#### [Problem requirements]
Scan the material for the word "saga", and copy each line where it shows up.

#### [Excerpted records]
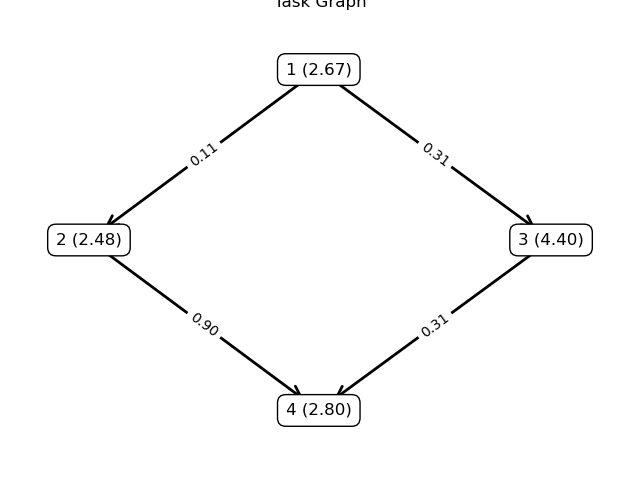
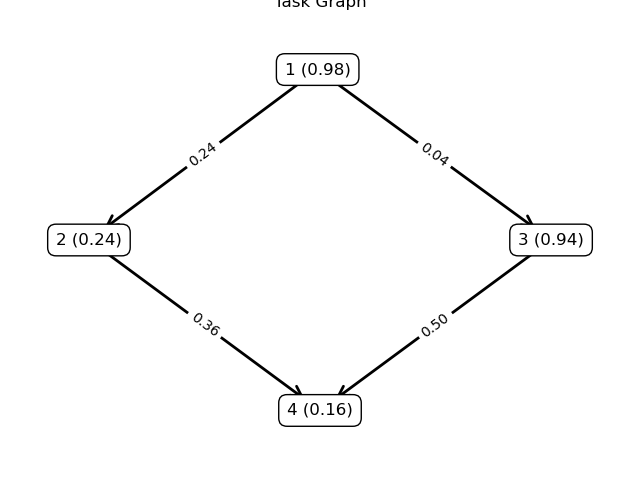
Updated main.py in examples

diff --git a/examples/hbmct/main.py b/examples/hbmct/main.py
@@ -1,6 +1,7 @@
 import itertools
 from saga.schedulers.hbmct import HbmctScheduler
 from saga.utils.draw import draw_gantt, draw_network, draw_task_graph
+
 import networkx as nx
 import numpy as np
 import matplotlib.pyplot as plt
@@ -9,12 +10,14 @@ import pathlib
 
 thisdir = pathlib.Path(__file__).parent.absolute()
 
+
 def main():
+    # greate a diamond-task graph with random task weights between 0 and 1
     task_graph = nx.DiGraph()
     task_graph.add_nodes_from([1, 2, 3, 4])
     task_graph.add_edges_from([(1, 2), (1, 3), (2, 4), (3, 4)])
     for node in task_graph.nodes:
-        task_graph.nodes[node]['weight'] = np.random.uniform(low = 2, high= 5)
+        task_graph.nodes[node]['weight'] = np.random.rand()
     for edge in task_graph.edges:
         task_graph.edges[edge]['weight'] = np.random.rand()
 
@@ -24,7 +27,7 @@ def main():
     for node in network.nodes:
         network.nodes[node]['weight'] = np.random.rand()
     for (src, dst) in itertools.product(network.nodes, network.nodes):
-        # print(f"Adding edge {src} -> {dst}")
+        print(f"Adding edge {src} -> {dst}")
         if src != dst:
             network.add_edge(src, dst, weight=np.random.rand())
         else:
@@ -32,7 +35,8 @@ def main():
 
     scheduler = HbmctScheduler()
     schedule = scheduler.schedule(network, task_graph)
-    # print(schedule)
+
+    # draw the task graph
     ax: plt.Axes = draw_task_graph(task_graph)
     ax.set_title('Task Graph')
     fig = ax.get_figure()
@@ -42,7 +46,13 @@ def main():
     ax: plt.Axes = draw_network(network)
     ax.set_title('Network')
     fig = ax.get_figure()
-    fig.savefig(thisdir / 'network.png')
+    fig.savefig(thisdir / 'network_rand.png')
+
+    # draw the schedule
+    fig: Figure = draw_gantt(schedule)
+    fig.update_layout(title='Schedule')
+    fig.write_image(str(thisdir / 'schedule_rand.png'))
+
 
 if __name__ == '__main__':
     main()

#### [Task response]
 from saga.schedulers.hbmct import HbmctScheduler
 from saga.utils.draw import draw_gantt, draw_network, draw_task_graph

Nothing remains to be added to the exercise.